▸ **Directions**
Extract all lines that hold "description" from the records below.

*** Data Section Begins ***

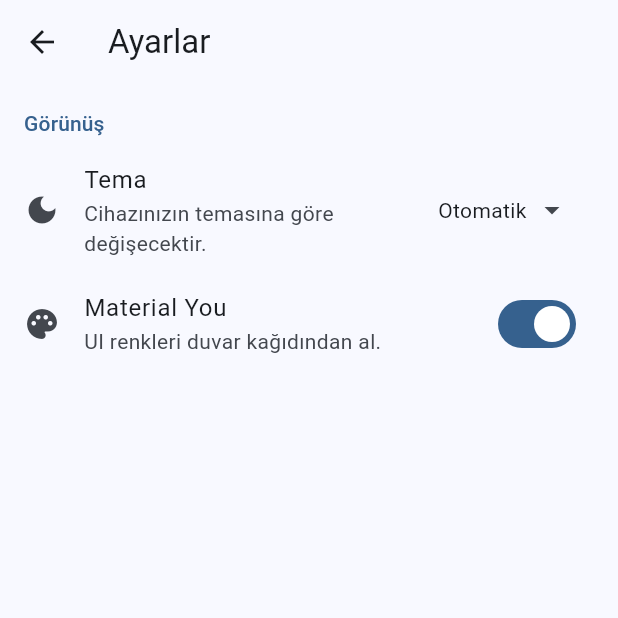
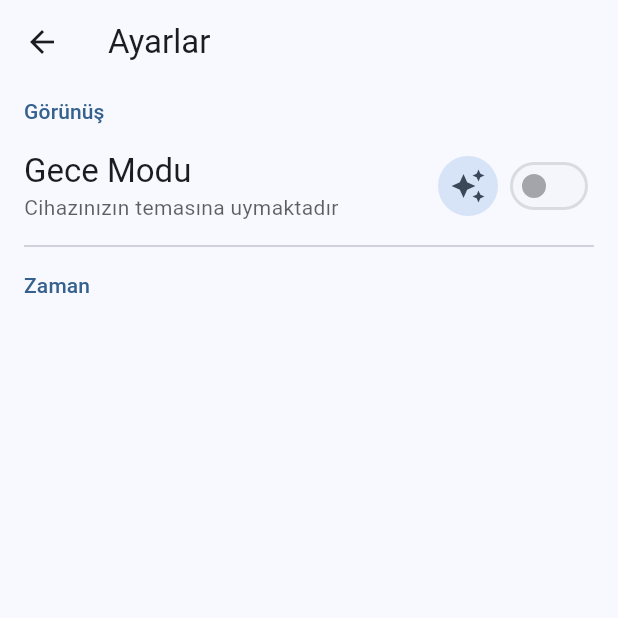
Before and after one commit to IAmThe2ndHuman/ted_yemek, a Flutter app: the screen it shows after launch, after a tap on the "settings" icon, on a phone screen of 412 x 824 dp, the top half of it. Run offline on Flutter 3.47's test engine with Material 2 defaults, Android fonts, the phone set to English and light mode, and no system bars; drawn by our look-alikes of dynamic_color; our stand-ins replace awesome_notifications, bloc, equatable, flutter_bloc, flutter_svg, package_info_plus and 1 more; missing offline and left inert: workmanager; network calls fail; project files that could hold a hidden picture were left out.

Commit message:
reworked settings

```diff
--- a/lib/main.dart
+++ b/lib/main.dart
@@ -1,6 +1,5 @@
 import 'dart:io';
 
-import 'package:device_info_plus/device_info_plus.dart';
 import 'package:dynamic_color/dynamic_color.dart';
 import 'package:flutter/material.dart';
 import 'package:flutter/services.dart';
@@ -21,14 +20,16 @@ import 'repositories/menu_repository.dart';
 import 'services/isolate_service.dart';
 import 'services/notification_service.dart';
 
+// todo add workmanager ios support
 void main() async {
   WidgetsFlutterBinding.ensureInitialized();
 
   final preferences = await SharedPreferences.getInstance();
-  final deviceInfoPlugin = DeviceInfoPlugin();
+  // final deviceInfoPlugin = DeviceInfoPlugin();
 
   final settingsRepository = SettingsRepository(
-      preferences, Platform.isAndroid && (await deviceInfoPlugin.androidInfo).version.sdkInt >= android12Sdk);
+    preferences, /*Platform.isAndroid && (await deviceInfoPlugin.androidInfo).version.sdkInt >= android12Sdk*/
+  );
   final settingsCubit = SettingsCubit(settingsRepository);
 
   await initializeDateFormatting("tr_TR");
@@ -64,20 +65,20 @@ class MyApp extends StatelessWidget {
               title: appName,
               theme: ThemeData(
                 useMaterial3: true,
-                colorScheme: state.useWallpaperColors && light != null
+                colorScheme: light != null
                     ? (state.brightness == AppBrightness.dark ? dark : light)
                     : ColorScheme.fromSeed(
-                        seedColor: state.customColor,
+                        seedColor: Colors.blue,
                         brightness: state.brightness == AppBrightness.device
                             ? Brightness.light
                             : state.brightness.materialBrightness!),
               ),
               darkTheme: ThemeData(
                 useMaterial3: true,
-                colorScheme: state.useWallpaperColors && dark != null
+                colorScheme: dark != null
                     ? (state.brightness == AppBrightness.light ? light : dark)
                     : ColorScheme.fromSeed(
-                        seedColor: state.customColor,
+                        seedColor: Colors.blue,
                         brightness: state.brightness == AppBrightness.device
                             ? Brightness.dark
                             : state.brightness.materialBrightness!),
--- a/lib/pages/settings/bloc/settings_cubit.dart
+++ b/lib/pages/settings/bloc/settings_cubit.dart
@@ -1,6 +1,5 @@
 import 'package:bloc/bloc.dart';
 import 'package:equatable/equatable.dart';
-import 'package:flutter/material.dart';
 
 import '../../../repositories/settings_repository.dart';
 
@@ -11,14 +10,13 @@ class SettingsCubit extends Cubit<SettingsState> {
   SettingsCubit(this._settingsRepository) : super(const SettingsInitial());
 
   Future<void> initialize() async {
-    emit(SettingsInitialized(_settingsRepository.brightness, _settingsRepository.useWallpaperColors,
-        _settingsRepository.customColor, _settingsRepository.supportsMaterial3));
+    emit(SettingsInitialized(_settingsRepository.brightness));
   }
 
-  Future<void> setUseWallpaperColors(bool value) async {
-    await _settingsRepository.setUseWallpaperColors(value);
-    await initialize();
-  }
+  // Future<void> setUseWallpaperColors(bool value) async {
+  //   await _settingsRepository.setUseWallpaperColors(value);
+  //   await initialize();
+  // }
 
   Future<void> setBrightness(AppBrightness value) async {
     await _settingsRepository.setBrightness(value);
--- a/lib/pages/settings/bloc/settings_state.dart
+++ b/lib/pages/settings/bloc/settings_state.dart
@@ -13,12 +13,12 @@ class SettingsInitial extends SettingsState {
 
 class SettingsInitialized extends SettingsState {
   final AppBrightness brightness;
-  final bool useWallpaperColors;
-  final Color customColor;
-  final bool supportsMaterial3;
+  // final bool useWallpaperColors;
+  // final Color customColor;
+  // final bool supportsMaterial3;
 
-  const SettingsInitialized(this.brightness, this.useWallpaperColors, this.customColor, this.supportsMaterial3);
+  const SettingsInitialized(this.brightness);
 
   @override
-  List<Object> get props => [brightness, useWallpaperColors, customColor, supportsMaterial3];
+  List<Object> get props => [brightness];
 }
--- /dev/null
+++ b/lib/pages/settings/components/setting_header_tile.dart
@@ -0,0 +1,17 @@
+import 'package:flutter/material.dart';
+
+class SettingHeaderTile extends StatelessWidget {
+  final String title;
+  const SettingHeaderTile({Key? key, required this.title}) : super(key: key);
+
+  @override
+  Widget build(BuildContext context) {
+    return Padding(
+      padding: const EdgeInsets.symmetric(vertical: 8),
+      child: Text(
+        title,
+        style: Theme.of(context).textTheme.labelLarge?.copyWith(color: Theme.of(context).colorScheme.primary),
+      ),
+    );
+  }
+}
--- /dev/null
+++ b/lib/pages/settings/components/setting_tile.dart
@@ -0,0 +1,39 @@
+import 'package:flutter/material.dart';
+
+class SettingTile extends StatelessWidget {
+  final String title;
+  final String? description;
+  final List<Widget> actions;
+
+  const SettingTile({Key? key, required this.title, this.description, required this.actions}) : super(key: key);
+
+  @override
+  Widget build(BuildContext context) {
+    return Padding(
+      padding: const EdgeInsets.symmetric(vertical: 8),
+      child: Row(
+        children: [
+          Expanded(
+            child: Column(
+              crossAxisAlignment: CrossAxisAlignment.start,
+              children: [
+                Text(
+                  title,
+                  style: Theme.of(context).textTheme.titleLarge,
+                ),
+                if (description != null)
+                  Text(
+                    description!,
+                    style: Theme.of(context).textTheme.bodyMedium?.copyWith(
+                          color: Theme.of(context).textTheme.titleLarge?.color?.withOpacity(0.7),
+                        ),
+                  )
+              ],
+            ),
+          ),
+          ...actions
+        ],
+      ),
+    );
+  }
+}
--- a/lib/pages/settings/settings.dart
+++ b/lib/pages/settings/settings.dart
@@ -1,61 +1,74 @@
 import 'package:flutter/material.dart';
 import 'package:flutter_bloc/flutter_bloc.dart';
 import 'package:ted_yemek/pages/settings/bloc/settings_cubit.dart';
-import 'package:ted_yemek/repositories/settings_repository.dart';
+import 'package:ted_yemek/pages/settings/components/setting_header_tile.dart';
+import 'package:ted_yemek/pages/settings/components/setting_tile.dart';
+
+import '../../repositories/settings_repository.dart';
 
 // UGLY LAST MINUTE ADDITION
 class Settings extends StatelessWidget {
   static const String routeName = "/settings";
-  Settings({Key? key}) : super(key: key);
+  const Settings({Key? key}) : super(key: key);
 
   List<Widget> _settingsBuilder(BuildContext context, SettingsInitialized state) {
     final cubit = context.read<SettingsCubit>();
 
     return [
-      Padding(
-        padding: const EdgeInsets.only(left: 16, top: 16, bottom: 8),
-        child: Text(
-          "Görünüş",
-          style: Theme.of(context).textTheme.labelLarge?.copyWith(color: Theme.of(context).colorScheme.primary),
-        ),
+      const SettingHeaderTile(title: "Görünüş"),
+      SettingTile(
+        title: "Gece Modu",
+        description: state.brightness.description,
+        actions: [
+          IconButton.filledTonal(
+            tooltip: "Otomatik",
+            onPressed: () {
+              if (state.brightness == AppBrightness.device) {
+                cubit.setBrightness(AppBrightness.fromMaterialBrightness(Theme.of(context).brightness));
+              } else {
+                cubit.setBrightness(AppBrightness.device);
+              }
+            },
+            icon: const Icon(Icons.auto_awesome),
+            style: state.brightness == AppBrightness.device
+                ? null
+                : ButtonStyle(backgroundColor: MaterialStateProperty.all(Colors.transparent)),
+          ),
+          Switch(
+              value: Theme.of(context).brightness == Brightness.dark,
+              onChanged: state.brightness == AppBrightness.device
+                  ? null
+                  : (value) {
+                      if (value) {
+                        cubit.setBrightness(AppBrightness.dark);
+                      } else {
+                        cubit.setBrightness(AppBrightness.light);
+                      }
+                    })
+        ],
       ),
-      ListTile(
-          leading: const Icon(Icons.dark_mode),
-          title: const Text("Tema"),
-          subtitle: Text(state.brightness.description),
-          trailing: PopupMenuButton<AppBrightness>(
-              icon: Row(
-                mainAxisSize: MainAxisSize.min,
-                children: [Text(state.brightness.toString()), SizedBox(width: 5), Icon(Icons.arrow_drop_down)],
-              ),
-              onSelected: (brightness) => cubit.setBrightness(brightness),
-              itemBuilder: (context) => [
-                    for (final brightness in AppBrightness.values)
-                      CheckedPopupMenuItem(
-                        checked: brightness == state.brightness,
-                        value: brightness,
-                        child: Text(brightness.toString()),
-                      )
-                  ])),
-      if (state.supportsMaterial3)
-        ListTile(
-          title: Text("Material You"),
-          subtitle: Text("UI renkleri duvar kağıdından al."),
-          leading: Icon(Icons.palette),
-          trailing: Switch(value: state.useWallpaperColors, onChanged: (value) => cubit.setUseWallpaperColors(value)),
-        ),
-      if (!state.supportsMaterial3 || !state.useWallpaperColors)
-        ListTile(
-          title: Text("Accent color"),
-          subtitle: Text("Change the UI colors"),
-          leading: Icon(Icons.format_color_fill),
-          onTap: () {},
-          trailing: Container(
-            height: 30,
-            width: 30,
-            decoration: BoxDecoration(shape: BoxShape.circle, color: state.customColor),
-          ),
-        ),
+      Divider(),
+      const SettingHeaderTile(title: "Zaman"),
+
+      // if (state.supportsMaterial3)
+      //   ListTile(
+      //     title: Text("Material You"),
+      //     subtitle: Text("UI renkleri duvar kağıdından al."),
+      //     leading: Icon(Icons.palette),
+      //     trailing: Switch(value: state.useWallpaperColors, onChanged: (value) => cubit.setUseWallpaperColors(value)),
+      //   ),
+      // if (!state.supportsMaterial3 || !state.useWallpaperColors)
+      //   ListTile(
+      //     title: Text("Accent color"),
+      //     subtitle: Text("Change the UI colors"),
+      //     leading: Icon(Icons.format_color_fill),
+      //     onTap: () {},
+      //     trailing: Container(
+      //       height: 30,
+      //       width: 30,
+      //       decoration: BoxDecoration(shape: BoxShape.circle, color: state.customColor),
+      //     ),
+      //   ),
     ];
   }
 
@@ -67,6 +80,7 @@ class Settings extends StatelessWidget {
         builder: (context, state) {
           if (state is SettingsInitialized) {
             return ListView(
+              padding: EdgeInsets.symmetric(horizontal: 16),
               children: _settingsBuilder(context, state),
             );
           }
--- a/lib/repositories/settings_repository.dart
+++ b/lib/repositories/settings_repository.dart
@@ -3,40 +3,40 @@ import 'package:shared_preferences/shared_preferences.dart';
 
 // WROTE THIS ON A WHIM ITS SO BAD BRUH LITERALLY ALL OF SETTINGS JUST SUCKS
 class SettingsRepository {
-  static const String _customColor = "data.settings.customColor";
-  static const String _useWallpaperColors = "data.settings.useWallpaperColors";
+  // static const String _customColor = "data.settings.customColor";
+  // static const String _useWallpaperColors = "data.settings.useWallpaperColors";
   static const String _brightness = "data.settings.brightness";
 
   final SharedPreferences preferences;
-  final bool supportsMaterial3;
+  // final bool supportsMaterial3;
 
-  const SettingsRepository(this.preferences, this.supportsMaterial3);
+  const SettingsRepository(this.preferences);
 
   AppBrightness get brightness => AppBrightness.fromId(preferences.getInt(_brightness));
   Future<void> setBrightness(AppBrightness value) async {
     await preferences.setInt(_brightness, value.id);
   }
 
-  bool get useWallpaperColors => preferences.getBool(_useWallpaperColors) ?? true;
-  Future<void> setUseWallpaperColors(bool value) async {
-    await preferences.setBool(_useWallpaperColors, value);
-  }
-
-  Color get customColor {
-    final hex = preferences.getInt(_customColor);
-    if (hex == null) return Colors.blue;
-    return Color(hex);
-  }
-
-  Future<void> setCustomColor(Color value) async {
-    await preferences.setInt(_customColor, value.value);
-  }
+  // bool get useWallpaperColors => preferences.getBool(_useWallpaperColors) ?? true;
+  // Future<void> setUseWallpaperColors(bool value) async {
+  //   await preferences.setBool(_useWallpaperColors, value);
+  // }
+  //
+  // Color get customColor {
+  //   final hex = preferences.getInt(_customColor);
+  //   if (hex == null) return Colors.blue;
+  //   return Color(hex);
+  // }
+  //
+  // Future<void> setCustomColor(Color value) async {
+  //   await preferences.setInt(_customColor, value.value);
+  // }
 }
 
 enum AppBrightness {
-  device(null, 2, "Cihazınızın temasına göre değişecektir."),
-  light(Brightness.light, 0, "Gündüz modundadır."),
-  dark(Brightness.dark, 1, "Gece modundadır.");
+  device(null, 2, "Cihazınızın temasına uymaktadır"),
+  light(Brightness.light, 0, "Gündüz modundadır"),
+  dark(Brightness.dark, 1, "Gece modundadır");
 
   final Brightness? materialBrightness;
   final int id;
@@ -54,6 +54,15 @@ enum AppBrightness {
     }
   }
 
+  factory AppBrightness.fromMaterialBrightness(Brightness value) {
+    switch (value) {
+      case Brightness.light:
+        return AppBrightness.light;
+      case Brightness.dark:
+        return AppBrightness.dark;
+    }
+  }
+
   @override
   String toString() {
     switch (this) {
--- a/pubspec.yaml
+++ b/pubspec.yaml
@@ -16,7 +16,7 @@ publish_to: 'none' # Remove this line if you wish to publish to pub.dev
 # https://developer.apple.com/library/archive/documentation/General/Reference/InfoPlistKeyReference/Articles/CoreFoundationKeys.html
 # In Windows, build-name is used as the major, minor, and patch parts
 # of the product and file versions while build-number is used as the build suffix.
-version: 1.2.0+11
+version: 1.2.0+14
 
 environment:
   sdk: '>=3.0.0 <4.0.0'
@@ -44,7 +44,7 @@ dependencies:
   awesome_notifications: ^0.7.4+1
   intl: ^0.18.1
   workmanager: ^0.5.1
-  device_info_plus: ^9.0.1
+#  device_info_plus: ^9.0.1
   # transparent_image: ^2.0.1
 
   # The following adds the Cupertino Icons font to your application.
```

*** Data Section Ends ***

▸ **Worked solution**
+  final String? description;
+  const SettingTile({Key? key, required this.title, this.description, required this.actions}) : super(key: key);
+                if (description != null)
+                    description!,
+        description: state.brightness.description,
-          subtitle: Text(state.brightness.description),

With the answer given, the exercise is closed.